40 52 39.2 N
81 35 01.4 W
The engineering of the Ohio Canal System, a complex system of canals, bridges and dams totaling over 1,015 miles in length, produced the largest manmade lake in the world at the time, and was one of the greatest civil engineering feats of the early 1800s.
"Through the canal's stone locks passed wooden boats carrying the people and goods which enabled a poor young frontier site to grow by leaps and bounds into a great industrial area." — Akron Beacon Journal, July 11, 1980
Between 1825 and 1847 the State of Ohio constructed 1,000 miles of canals and feeder canals, 33,000 acres of reservoir surface area, 29 dams across streams, 294 lift locks, 44 aqueducts and many smaller structures at a cost of about 16 million dollars. The network of navigable canals provided a system of economical transportation where none had previously existed; the young state, with its isolated frontier lifestyle, was transformed almost overnight into a thriving segment of the nation's economy. The canals opened many markets for its agricultural and industrial products, and drew thousands of immigrants to Ohio.
There were relatively few problems to overcome in the construction of the canal system because there were no mountain ranges to "lock" over and most of the route was fairly level.
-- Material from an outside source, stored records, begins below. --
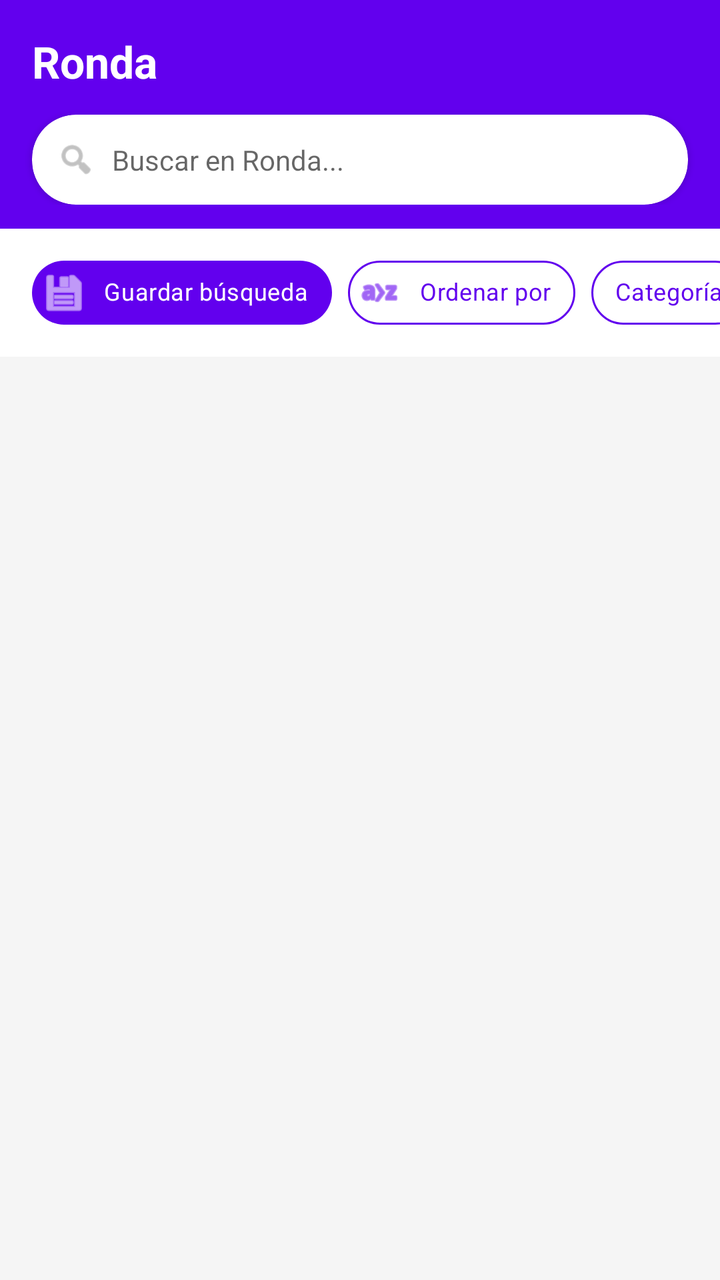
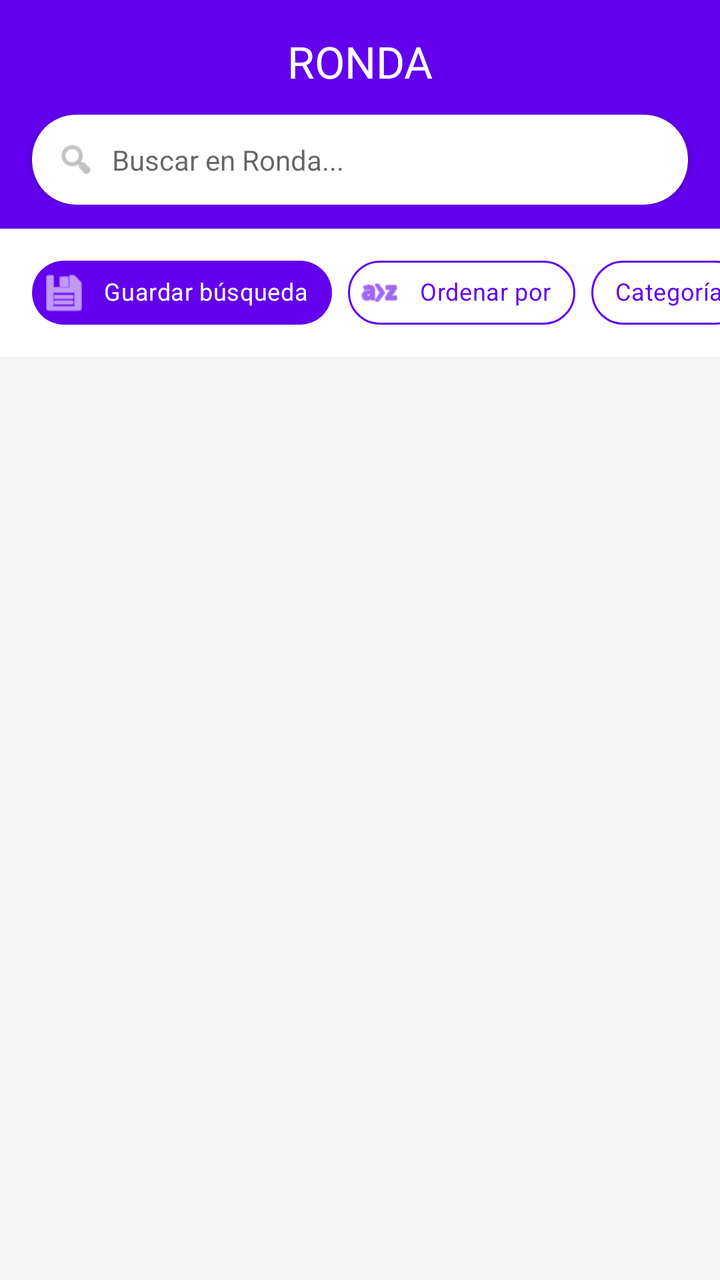

Compare the two renders of this Android layout. The source of the first and the diff that turns it into the second are given below.
<!-- AndroidManifest.xml: application theme Theme.TPRondaGrupo2 -->
<!-- res/layout/fragment_home.xml -->
<?xml version="1.0" encoding="utf-8"?>
<androidx.coordinatorlayout.widget.CoordinatorLayout xmlns:android="http://schemas.android.com/apk/res/android"
    xmlns:app="http://schemas.android.com/apk/res-auto"
    android:layout_width="match_parent"
    android:layout_height="match_parent"
    android:background="#F5F5F5">

    <com.google.android.material.appbar.AppBarLayout
        android:layout_width="match_parent"
        android:layout_height="wrap_content"
        android:background="@android:color/transparent"
        app:elevation="0dp">

        <LinearLayout
            android:layout_width="match_parent"
            android:layout_height="wrap_content"
            android:orientation="vertical"
            android:paddingBottom="12dp"
            android:background="@color/purple_500">

            <TextView
                android:layout_width="wrap_content"
                android:layout_height="wrap_content"
                android:layout_marginStart="16dp"
                android:layout_marginTop="16dp"
                android:layout_marginBottom="12dp"
                android:text="Ronda"
                android:textColor="@color/white"
                android:textSize="22sp"
                android:textStyle="bold" />

            <com.google.android.material.card.MaterialCardView
                android:layout_width="match_parent"
                android:layout_height="45dp"
                android:layout_marginHorizontal="16dp"
                app:cardCornerRadius="22dp"
                app:cardElevation="2dp">

                <LinearLayout
                    android:layout_width="match_parent"
                    android:layout_height="match_parent"
                    android:gravity="center_vertical"
                    android:orientation="horizontal"
                    android:paddingHorizontal="12dp">

                    <ImageView
                        android:layout_width="20dp"
                        android:layout_height="20dp"
                        android:src="@android:drawable/ic_menu_search"
                        app:tint="#999999" />

                    <EditText
                        android:id="@+id/etSearch"
                        android:layout_width="match_parent"
                        android:layout_height="match_parent"
                        android:layout_marginStart="8dp"
                        android:background="@android:color/transparent"
                        android:hint="Buscar en Ronda..."
                        android:imeOptions="actionSearch"
                        android:inputType="text"
                        android:textSize="14sp"
                        android:importantForAutofill="no" />
                </LinearLayout>
            </com.google.android.material.card.MaterialCardView>
        </LinearLayout>

        <HorizontalScrollView
            android:layout_width="match_parent"
            android:layout_height="wrap_content"
            android:background="@color/white"
            android:paddingVertical="8dp"
            android:scrollbars="none">

            <com.google.android.material.chip.ChipGroup
                android:layout_width="wrap_content"
                android:layout_height="wrap_content"
                android:paddingHorizontal="16dp"
                app:singleLine="true">

                <com.google.android.material.chip.Chip
                    android:id="@+id/chipSaveSearch"
                    style="@style/Widget.MaterialComponents.Chip.Action"
                    android:layout_width="wrap_content"
                    android:layout_height="wrap_content"
                    android:text="@string/guardar_busqueda"
                    android:textColor="@color/white"
                    android:textSize="12sp"
                    app:chipBackgroundColor="@color/purple_500"
                    app:chipIcon="@android:drawable/ic_menu_save"
                    app:chipIconTint="@color/white" />

                <com.google.android.material.chip.Chip
                    android:id="@+id/chipSort"
                    style="@style/Widget.MaterialComponents.Chip.Action"
                    android:layout_width="wrap_content"
                    android:layout_height="wrap_content"
                    android:text="Ordenar por"
                    android:textColor="@color/purple_500"
                    android:textSize="12sp"
                    app:chipBackgroundColor="@color/white"
                    app:chipIcon="@android:drawable/ic_menu_sort_alphabetically"
                    app:chipIconTint="@color/purple_500"
                    app:chipStrokeColor="@color/purple_500"
                    app:chipStrokeWidth="1dp" />

                <com.google.android.material.chip.Chip
                    android:id="@+id/chipFilterCategory"
                    style="@style/Widget.MaterialComponents.Chip.Action"
                    android:layout_width="wrap_content"
                    android:layout_height="wrap_content"
                    android:text="Categoría"
                    android:textColor="@color/purple_500"
                    android:textSize="12sp"
                    app:chipBackgroundColor="@color/white"
                    app:chipStrokeColor="@color/purple_500"
                    app:chipStrokeWidth="1dp" />

                <com.google.android.material.chip.Chip
                    android:id="@+id/chipFilterPrice"
                    style="@style/Widget.MaterialComponents.Chip.Action"
                    android:layout_width="wrap_content"
                    android:layout_height="wrap_content"
                    android:text="Precio"
                    android:textColor="@color/purple_500"
                    android:textSize="12sp"
                    app:chipBackgroundColor="@color/white"
                    app:chipStrokeColor="@color/purple_500"
                    app:chipStrokeWidth="1dp" />

                <com.google.android.material.chip.Chip
                    android:id="@+id/chipFilterCondition"
                    style="@style/Widget.MaterialComponents.Chip.Action"
                    android:layout_width="wrap_content"
                    android:layout_height="wrap_content"
                    android:text="Estado"
                    android:textColor="@color/purple_500"
                    android:textSize="12sp"
                    app:chipBackgroundColor="@color/white"
                    app:chipStrokeColor="@color/purple_500"
                    app:chipStrokeWidth="1dp" />

                <com.google.android.material.chip.Chip
                    android:id="@+id/chipFilterLocation"
                    style="@style/Widget.MaterialComponents.Chip.Action"
                    android:layout_width="wrap_content"
                    android:layout_height="wrap_content"
                    android:text="Zona"
                    android:textColor="@color/purple_500"
                    android:textSize="12sp"
                    app:chipBackgroundColor="@color/white"
                    app:chipStrokeColor="@color/purple_500"
                    app:chipStrokeWidth="1dp" />

            </com.google.android.material.chip.ChipGroup>
        </HorizontalScrollView>

        
        <TextView
            android:id="@+id/tvOfflineBanner"
            android:layout_width="match_parent"
            android:layout_height="wrap_content"
            android:background="#FFF3E0"
            android:padding="8dp"
            android:text="Sin conexión. Mostrando últimos datos vistos."
            android:textColor="#E65100"
            android:textSize="12sp"
            android:gravity="center"
            android:visibility="gone" />
    </com.google.android.material.appbar.AppBarLayout>

    <androidx.recyclerview.widget.RecyclerView
        android:id="@+id/rvPublications"
        android:layout_width="match_parent"
        android:layout_height="match_parent"
        android:paddingHorizontal="10dp"
        android:paddingTop="8dp"
        android:clipToPadding="false"
        app:layout_behavior="@string/appbar_scrolling_view_behavior" />

</androidx.coordinatorlayout.widget.CoordinatorLayout>
<!-- resources referenced by this layout -->
<resources>
  <color name="purple_500">#FF6200EE</color>
  <color name="white">#FFFFFFFF</color>
  <string name="guardar_busqueda">Guardar búsqueda</string>
  <style name="Theme.TPRondaGrupo2" parent="Theme.MaterialComponents.DayNight.NoActionBar">
          
          <item name="colorPrimary">@color/purple_500</item>
          <item name="colorPrimaryVariant">@color/purple_700</item>
          <item name="colorOnPrimary">@color/white</item>
          
          <item name="colorSecondary">@color/teal_200</item>
          <item name="colorSecondaryVariant">@color/teal_700</item>
          <item name="colorOnSecondary">@color/black</item>
          
          <item name="android:statusBarColor">?attr/colorPrimaryVariant</item>
      </style>
  <color name="purple_700">#FF3700B3</color>
  <color name="teal_200">#FF03DAC5</color>
  <color name="teal_700">#FF018786</color>
  <color name="black">#FF000000</color>
</resources>

<!-- the commit's change to res/layout/fragment_home.xml (unified diff, before → after) -->
@@ -19,15 +19,15 @@
             android:background="@color/purple_500">
 
             <TextView
-                android:layout_width="wrap_content"
+                android:layout_width="match_parent"
                 android:layout_height="wrap_content"
-                android:layout_marginStart="16dp"
                 android:layout_marginTop="16dp"
                 android:layout_marginBottom="12dp"
-                android:text="Ronda"
+                android:gravity="center"
+                android:text="RONDA"
                 android:textColor="@color/white"
                 android:textSize="22sp"
-                android:textStyle="bold" />
+                android:fontFamily="@font/montserrat_semibold" />
 
             <com.google.android.material.card.MaterialCardView
                 android:layout_width="match_parent"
Supplying water to the summit points required building dams across rivers to create reservoirs at levels higher than the canals.
Today a few deep excavations, high earthen embankments, and large structures of timber and cut stone are all that remain of Ohio's first transportation system.
- Shank, William H., PE, Towpaths to Tugboats, American Canal and Transportation Center, 1982.